I don't know about you? But when I read "Running With Scissors", I couldn't help but wonder what family situation lead up to poor Augusten getting abandoned at his crazy mother's crazy psychiatrist's house to be reared. What, I had to ask myself, in the world, had the poor boy been used to up to that point? Was it all Ozzie and Harriet?
"A Wolf at the Table" is the book that answers that question. Answers it thoroughly. Answers it emphatically. Answers it without pity. Answers it without blinking. (And I really, really wished he would have blinked a couple of times).
Poor Augusten Burroughs, ya'll. Unless you were actually sired by a rabid dog? You undoubtedly enjoyed a better childhood than Augusten. I am sorry to inform you that the years preceding his parental abandonment (chronicled in RWS) were absolutely no better than the ones that followed. And I don't give away any plot points by telling you this. "A Wolf at the Table" is not about plot. It's about survival and cruelty. Period.
The marriage of Augusten Burrough's mother and father was, to put it mildly, troubled. John Burroughs, Augusten's father, was a philosophy professor at Amherst cursed with unusually rotten teeth, a twisted mind, and the world's worse case of psoriasis. Oh, and did I mention the arthritis? He possessed, according to Augusten, the psychological make-up of a serial killer and may or may not have acted on those impulses. Augusten was a child either terrorized or completely ignored by his, at best distant, and at worst, mentally and physically abusive father. He grew up a neglected little boy in a small moldering house in the woods scrounging for everything from food to love to veterinary care for the family pets (he seldom succeeded on any of these counts). Eventually, Augusten would come perilously close to murdering the man he, ironically, called "Dead" (according to Augusten this pronounciation was the result of his New England accent mixing with the word "Dad". Creepy.)
With "A Wolf at the Table" Burroughs officially finishes chronicling his entire (exhausting) childhood; with "Dry" his struggle with alcoholism (Burrough's father was also alcoholic...surprise!). If you are wondering why anyone would bother to immerse themselves in such grim works, you need only to read the first couple of pages of any of these books to be sucked in to Augusten's spare, muscular writing style not to mention addicted to sticking around to see what fresh hell awaits the man. There's plenty to go around.
In "A Wolf at the Table" Augusten recalls the effects of his childhood after he has broken away, trading on his talents to get a job in advertising:

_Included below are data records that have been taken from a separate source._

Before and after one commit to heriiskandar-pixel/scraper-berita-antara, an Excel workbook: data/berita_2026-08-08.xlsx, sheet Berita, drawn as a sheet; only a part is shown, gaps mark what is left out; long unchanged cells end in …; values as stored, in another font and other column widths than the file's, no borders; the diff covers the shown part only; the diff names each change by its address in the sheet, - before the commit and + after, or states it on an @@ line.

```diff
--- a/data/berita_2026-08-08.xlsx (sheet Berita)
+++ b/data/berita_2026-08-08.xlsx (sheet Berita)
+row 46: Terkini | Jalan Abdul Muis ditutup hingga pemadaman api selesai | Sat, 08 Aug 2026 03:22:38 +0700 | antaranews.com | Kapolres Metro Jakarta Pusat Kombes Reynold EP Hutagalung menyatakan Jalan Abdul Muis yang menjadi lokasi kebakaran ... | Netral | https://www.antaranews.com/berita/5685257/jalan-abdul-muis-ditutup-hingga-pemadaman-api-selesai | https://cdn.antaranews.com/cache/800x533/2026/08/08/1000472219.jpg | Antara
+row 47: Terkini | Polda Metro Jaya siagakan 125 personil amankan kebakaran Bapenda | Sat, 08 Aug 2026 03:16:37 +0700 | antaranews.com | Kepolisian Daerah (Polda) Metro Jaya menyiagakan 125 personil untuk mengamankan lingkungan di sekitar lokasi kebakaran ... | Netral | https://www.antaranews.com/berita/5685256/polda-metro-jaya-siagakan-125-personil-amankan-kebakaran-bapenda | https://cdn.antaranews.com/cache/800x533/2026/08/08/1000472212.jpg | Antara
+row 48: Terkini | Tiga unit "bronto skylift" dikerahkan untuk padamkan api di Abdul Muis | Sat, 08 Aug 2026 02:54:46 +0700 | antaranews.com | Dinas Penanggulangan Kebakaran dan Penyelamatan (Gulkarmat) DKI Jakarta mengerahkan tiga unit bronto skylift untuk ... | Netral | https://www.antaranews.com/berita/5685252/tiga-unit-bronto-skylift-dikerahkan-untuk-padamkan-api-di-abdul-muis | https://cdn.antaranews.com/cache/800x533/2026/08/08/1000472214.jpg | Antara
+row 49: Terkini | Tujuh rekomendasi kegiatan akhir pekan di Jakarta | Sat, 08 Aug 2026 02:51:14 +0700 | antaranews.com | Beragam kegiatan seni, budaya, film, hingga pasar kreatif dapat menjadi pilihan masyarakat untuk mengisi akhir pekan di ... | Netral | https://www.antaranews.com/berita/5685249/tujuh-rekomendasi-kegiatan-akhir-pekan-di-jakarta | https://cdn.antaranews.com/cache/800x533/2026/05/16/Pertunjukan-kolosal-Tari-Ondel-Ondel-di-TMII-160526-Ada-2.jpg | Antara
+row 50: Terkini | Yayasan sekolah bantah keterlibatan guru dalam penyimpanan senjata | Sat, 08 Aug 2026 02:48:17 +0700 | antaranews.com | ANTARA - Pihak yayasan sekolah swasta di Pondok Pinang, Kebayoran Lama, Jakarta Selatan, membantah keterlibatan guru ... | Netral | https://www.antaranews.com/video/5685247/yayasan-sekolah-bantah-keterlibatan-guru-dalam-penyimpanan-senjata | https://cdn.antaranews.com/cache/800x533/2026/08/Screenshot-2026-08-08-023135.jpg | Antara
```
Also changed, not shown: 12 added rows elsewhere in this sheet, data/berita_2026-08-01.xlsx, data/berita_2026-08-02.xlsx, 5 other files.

I was an associate creative director at an ad agency in Manhattan. At the office, I was funny and people seemed to like me. I'd worked with the same art director for many years and we traveled together from agency to agency as a creative team, so she assumed she knew me well. A few times a day I would go into the men's room, close myself inside a stall, sit on the toilet, and block my ears with my hands. I would stay that way for a few minutes, trying to calm myself. I had the feeling that my home life, my real life, my dirty life, was leaking out, showing through. I had the feeling that people at the office could see something rotten and disturbing and insane poking through me.
It's no wonder. What is a wonder is that Augusten survived it at all. With (seemingly at least) so many of his gifts intact.